● **Working data**:

____

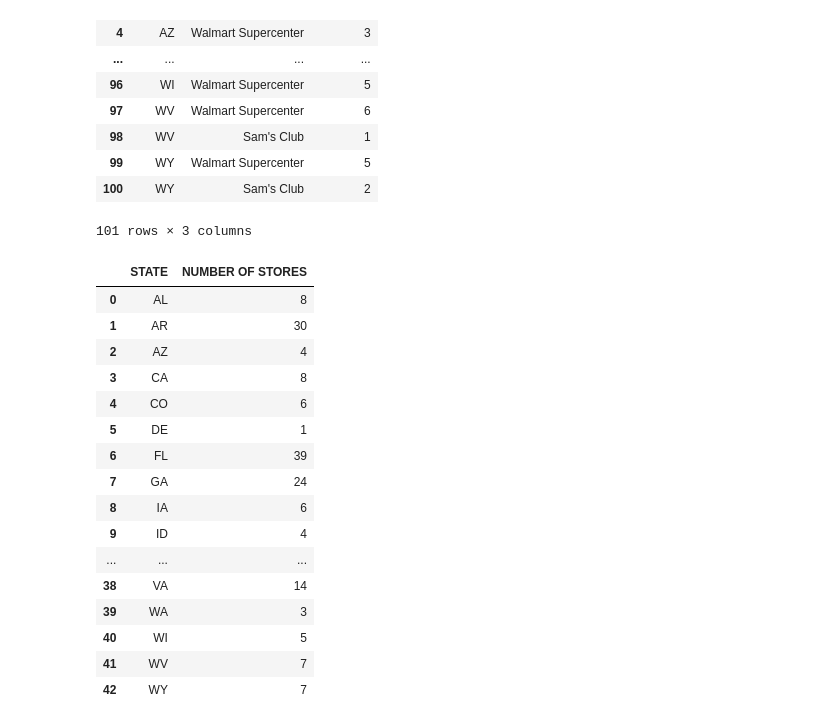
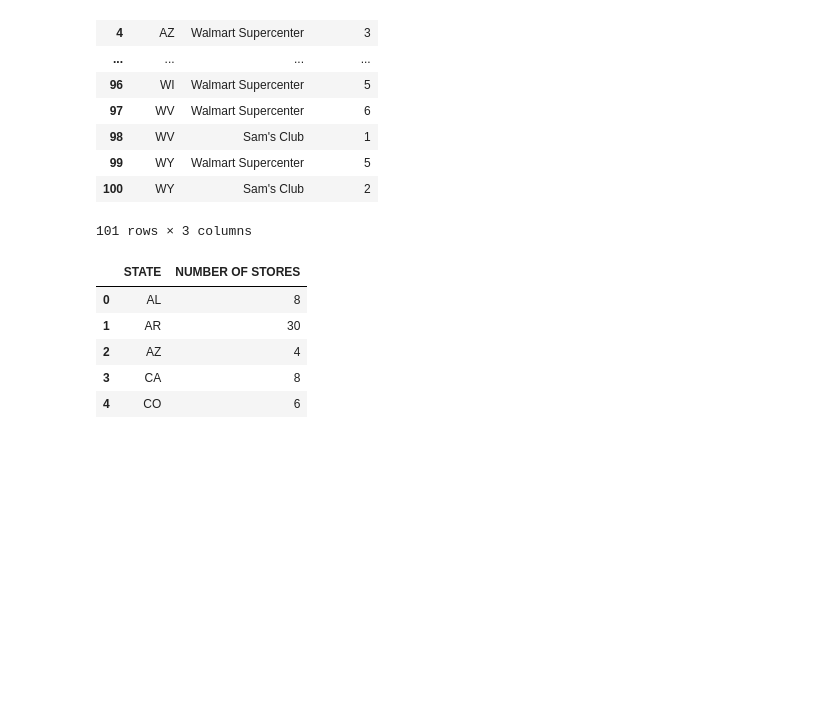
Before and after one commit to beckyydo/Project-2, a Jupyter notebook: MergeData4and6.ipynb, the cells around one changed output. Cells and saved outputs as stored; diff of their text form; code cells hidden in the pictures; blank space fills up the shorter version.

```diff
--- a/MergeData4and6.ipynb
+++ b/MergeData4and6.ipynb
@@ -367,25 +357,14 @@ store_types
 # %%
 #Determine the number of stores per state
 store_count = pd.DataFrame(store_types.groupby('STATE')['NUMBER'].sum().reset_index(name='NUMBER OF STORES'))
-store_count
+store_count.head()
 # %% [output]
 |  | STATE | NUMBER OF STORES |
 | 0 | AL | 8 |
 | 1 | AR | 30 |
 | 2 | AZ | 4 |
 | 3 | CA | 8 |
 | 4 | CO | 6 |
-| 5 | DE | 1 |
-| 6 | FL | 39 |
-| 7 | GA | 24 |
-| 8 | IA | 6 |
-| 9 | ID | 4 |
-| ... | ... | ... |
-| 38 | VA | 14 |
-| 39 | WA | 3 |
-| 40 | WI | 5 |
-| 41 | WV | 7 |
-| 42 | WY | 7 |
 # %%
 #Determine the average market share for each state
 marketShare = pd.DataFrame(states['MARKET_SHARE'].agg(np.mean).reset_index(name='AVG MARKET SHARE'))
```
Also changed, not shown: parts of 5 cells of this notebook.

____

● **Exercise directions**: Each entry should be set down exactly, pictures excluded.

● **Your solution**:
Before and after one commit to beckyydo/Project-2, a Jupyter notebook: MergeData4and6.ipynb, the cells around one changed output. Cells and saved outputs as stored; diff of their text form; code cells hidden in the pictures; blank space fills up the shorter version.

```diff
--- a/MergeData4and6.ipynb
+++ b/MergeData4and6.ipynb
@@ -367,25 +357,14 @@ store_types
 # %%
 #Determine the number of stores per state
 store_count = pd.DataFrame(store_types.groupby('STATE')['NUMBER'].sum().reset_index(name='NUMBER OF STORES'))
-store_count
+store_count.head()
 # %% [output]
 |  | STATE | NUMBER OF STORES |
 | 0 | AL | 8 |
 | 1 | AR | 30 |
 | 2 | AZ | 4 |
 | 3 | CA | 8 |
 | 4 | CO | 6 |
-| 5 | DE | 1 |
-| 6 | FL | 39 |
-| 7 | GA | 24 |
-| 8 | IA | 6 |
-| 9 | ID | 4 |
-| ... | ... | ... |
-| 38 | VA | 14 |
-| 39 | WA | 3 |
-| 40 | WI | 5 |
-| 41 | WV | 7 |
-| 42 | WY | 7 |
 # %%
 #Determine the average market share for each state
 marketShare = pd.DataFrame(states['MARKET_SHARE'].agg(np.mean).reset_index(name='AVG MARKET SHARE'))
```
Also changed, not shown: parts of 5 cells of this notebook.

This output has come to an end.